Laurent Schwarz was one of the most eminent French mathematicians of the 20th century, so it’s very appropriate that the Société Mathématique de France has published his collected mathematical works in their series of “Documents Mathématiques.” The adjective “scientifiques” is important: Schwarz was a committed political activist and wrote much on political and moral topics; these volumes focus only on his mathematical work.
The material has been organized by topic. The first two volumes contain Schwartz’s papers on Analysis and Partial Differential Equations, which were of course the main focus of his career. In particular, this section includes the papers in which Schwartz created his theory of distributions, perhaps his most famous contribution to mathematics. The third volume collects papers on other subjects, with sections on Banach Spaces and Probability Theory and a final section containing a scattering of historical works, most of which are memorial pieces on the works of mathematicians: Denjoy, Hadamard, Lévy, Kolmogorov, and Dieudonné. The papers are, as usual, reproduced photographically from their original publication, even when the results don’t look all that pretty (as is the case, for example, for the notes from seminar talks).

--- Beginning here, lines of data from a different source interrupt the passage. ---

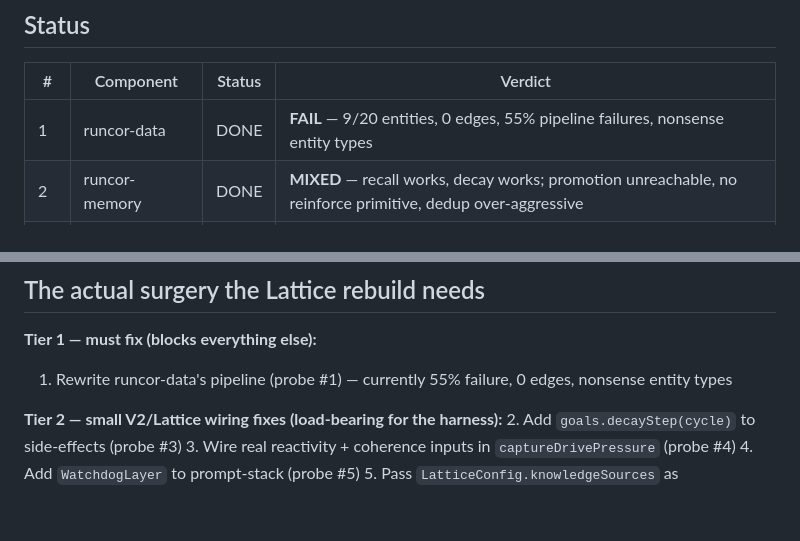
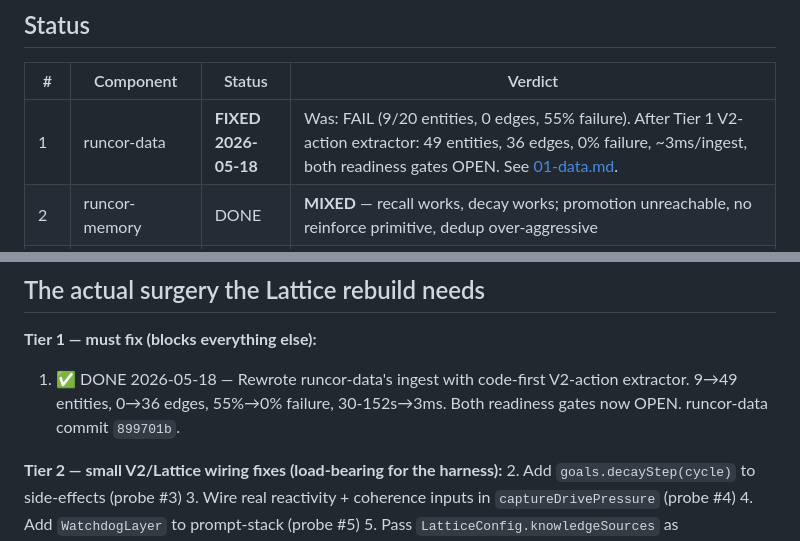
Before and after one commit to runcor-ai/autonomous-company-v2, a Markdown page: probes/PROBE-STATUS.md, 2 parts joined by grey strips. Rendered like a GitHub page; blank space fills up the shorter version.

Commit message:
probes: mark Tier 1 DONE in status page

```diff
--- a/probes/PROBE-STATUS.md
+++ b/probes/PROBE-STATUS.md
@@ -8,7 +8,7 @@ Probe-first validation of the 14 runcor components + 1 knowledge-source bootstra
 
 | # | Component | Status | Verdict |
 |---|---|---|---|
-| 1 | runcor-data | DONE | **FAIL** — 9/20 entities, 0 edges, 55% pipeline failures, nonsense entity types |
+| 1 | runcor-data | **FIXED 2026-05-18** | Was: FAIL (9/20 entities, 0 edges, 55% failure). After Tier 1 V2-action extractor: 49 entities, 36 edges, 0% failure, ~3ms/ingest, both readiness gates OPEN. See [01-data.md](results/01-data.md). |
 | 2 | runcor-memory | DONE | **MIXED** — recall works, decay works; promotion unreachable, no reinforce primitive, dedup over-aggressive |
 | 3 | runcor-goals | DONE | **COMPONENT PASS / V2 WIRING FAIL** — decayStep exists and works; V2 never calls it (one-line fix) |
 | 4 | runcor-drives | DONE | **COMPONENT PASS / V2 WIRING FAIL** — all 4 drive functions work; V2 hardcodes empty inputs for reactivity + coherence → agent always sees 0 for half the drives |
@@ -76,7 +76,7 @@ Probe-first validation of the 14 runcor components + 1 knowledge-source bootstra
 ## The actual surgery the Lattice rebuild needs
 
 **Tier 1 — must fix (blocks everything else):**
-1. Rewrite runcor-data's pipeline (probe #1) — currently 55% failure, 0 edges, nonsense entity types
+1. ✅ DONE 2026-05-18 — Rewrote runcor-data's ingest with code-first V2-action extractor. 9→49 entities, 0→36 edges, 55%→0% failure, 30-152s→3ms. Both readiness gates now OPEN. runcor-data commit `899701b`.
 
 **Tier 2 — small V2/Lattice wiring fixes (load-bearing for the harness):**
 2. Add `goals.decayStep(cycle)` to side-effects (probe #3)
```
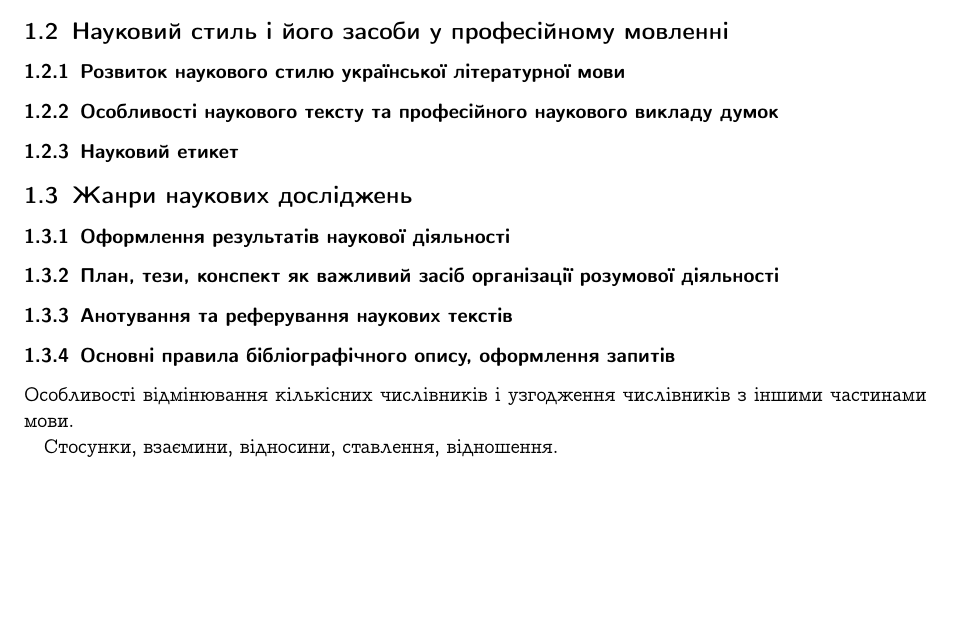
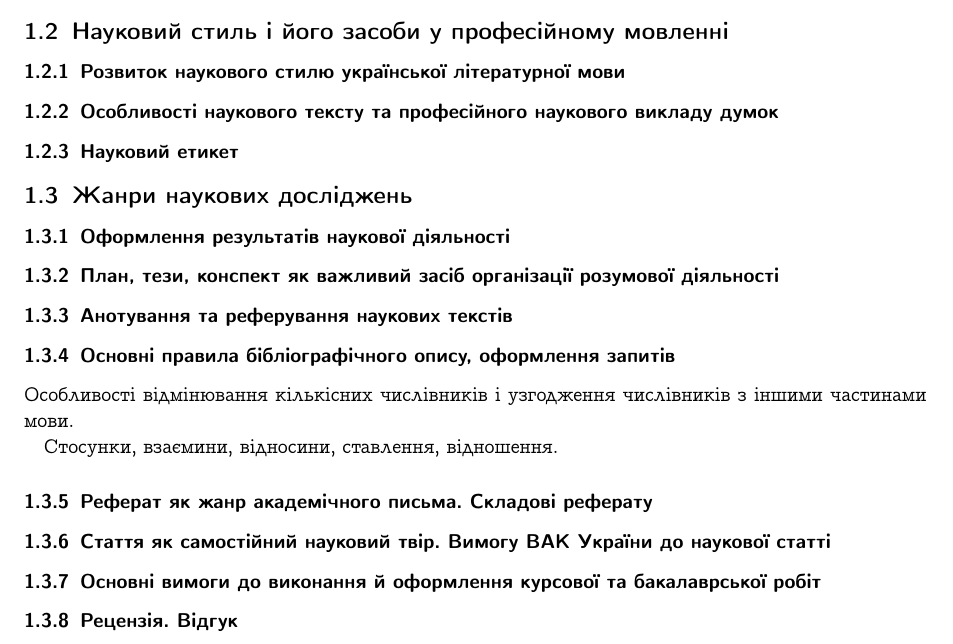
Before and after one commit to MPogoda/latex-docs, a LaTeX document (8s/ukr/src.tex): part of page 2 of 2, cut so that both start at the same text, the shorter picture padded with empty space. Compiled offline with pdfLaTeX.

Commit message:
+ Another ukrainian notes

```diff
--- a/8s/ukr/src.tex
+++ b/8s/ukr/src.tex
@@ -75,4 +75,10 @@
     іншими частинами мови.
 
     Стосунки, взаємини, відносини, ставлення, відношення.
+    \subsubsection{Реферат як жанр академічного письма. Складові реферату}
+    \subsubsection{Стаття як самостійний науковий твір. Вимогу ВАК України до
+    наукової статті}
+    \subsubsection{Основні вимоги до виконання й оформлення курсової та
+    бакалаврської робіт}
+    \subsubsection{Рецензія. Відгук}
 \end{document}
```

The first volume has a section called “Quelques Photos” with five photographs taken at different times, and another called “Quelques Documents” with reproductions of some of Schwartz’s correspondence and other materials.
A very welcome feature is the inclusion of materials from Schwarz’s many “Séminaires.” Volume 1, for example, includes 24 “exposés” from the Séminaire Schwartz 1953/54, and volume 2 includes several more from 1954–1956.
Several historical introductions are included. B. Malgrange introduces the first section with an account of “La théorie des distributions,” A. Guichardet gives us “Laurent Schwatrz et les séminaires,” G. Godefroy discusses “L’influence de Laurent Schwartz en théorie des espaces de Banach,” and finally M. Émery surveys “Laurent Schwartz probabiliste.”
The overall package is well produced, attractively presented, and of great value to anyone interested in the history of mathematics in the twentieth century.
Fernando Q. Gouvêa is Carter Professor of Mathematics at Colby College in Waterville, ME.